Iran and Egypt after Mubarak

April 13, 2011 - 0:0

As the widespread protests in Egypt calm down and people are ready to begin a new era by voting for constitutional reform, it is expected that Egypt will also regain its previous position as a major player in the region.

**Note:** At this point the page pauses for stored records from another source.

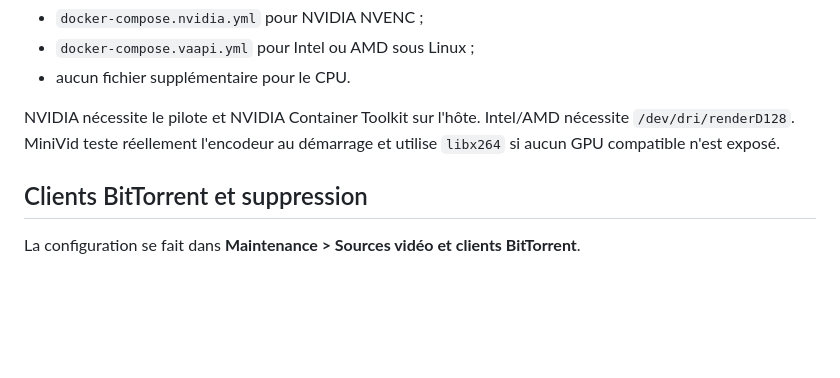
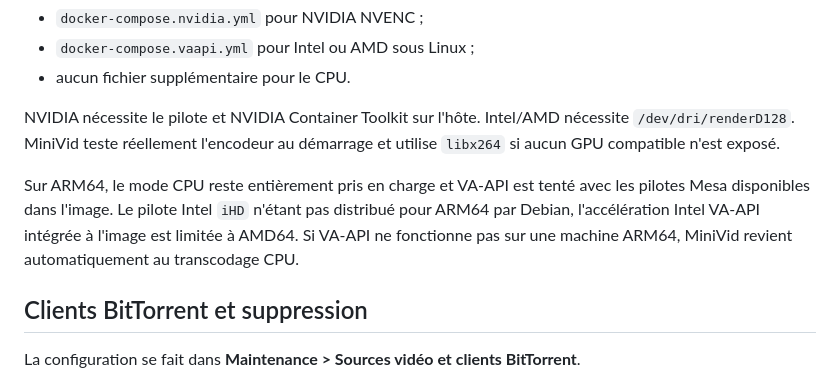
Before and after one commit to Aerya/MiniVid, a Markdown page: README.md, the part around the change. Rendered like a GitHub page; blank space fills up the shorter version.

Commit message:
Précise la prise en charge GPU sur ARM64

```diff
--- a/README.md
+++ b/README.md
@@ -109,6 +109,8 @@ Le Compose principal fonctionne en CPU sur toutes les machines. `minivid.sh` ajo
 
 NVIDIA nécessite le pilote et NVIDIA Container Toolkit sur l'hôte. Intel/AMD nécessite `/dev/dri/renderD128`. MiniVid teste réellement l'encodeur au démarrage et utilise `libx264` si aucun GPU compatible n'est exposé.
 
+Sur ARM64, le mode CPU reste entièrement pris en charge et VA-API est tenté avec les pilotes Mesa disponibles dans l'image. Le pilote Intel `iHD` n'étant pas distribué pour ARM64 par Debian, l'accélération Intel VA-API intégrée à l'image est limitée à AMD64. Si VA-API ne fonctionne pas sur une machine ARM64, MiniVid revient automatiquement au transcodage CPU.
+
 ## Clients BitTorrent et suppression
 
 La configuration se fait dans **Maintenance > Sources vidéo et clients BitTorrent**.
```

Many pundits believe that by standing beside a regional power like Iran, Egypt can pursue much more sophisticated diplomacy, which would enhance and deepen regional convergence.
Today, we are witnessing many positive signs from both countries indicating that formal diplomatic ties between the two countries will be reestablished in the near future.
The main reason there have been no diplomatic relations between Tehran and Cairo for the past 32 years was the Tel Aviv factor, i.e., the tendency of Anwar Sadat and his successor Hosni Mubarak to have close relations with Israel and to protect the interests of the Western powers in the Middle East.
In response to this situation, the Islamic Republic of Iran, Syria, and some regional groups banded together and established a resistance front against the Zionist regime.
Mubarak always insisted on his anti-Iran policy, especially during the 1980-1988 Iran-Iraq war, during which he always supported Saddam Hussein and provided him with various kinds of weaponry to use against the Islamic Republic.
During the Mubarak era, Egypt publicly supported the United Arab Emirates’ false claims regarding three Iranian islands in the Persian Gulf and played a major role in fueling tension in the region.
In addition, alongside Saudi Arabia, Egypt was always regarded as one of the pillars of Washington’s artificial security system in the Middle East.
By receiving billions of U.S. dollars annually and expressing unconditional commitment to the Camp David Accords, Mubarak turned Egypt -- once the standard-bearer of liberation, resistance, and anti-colonialism in the region -- into the backyard of the United States in the Middle East.
However, now that the Egyptian dictator has nothing to do but wait for his trial, and none of those historical factors, especially the convergence with Tel Aviv, can influence the future Egyptian foreign policy, it is expected that Iran and Egypt will begin the process of reestablishing diplomatic relations.
Of course, the future relations between these two regional powers must be based on understanding and mutual respect, which certainly can benefit both sides over the short and the long run.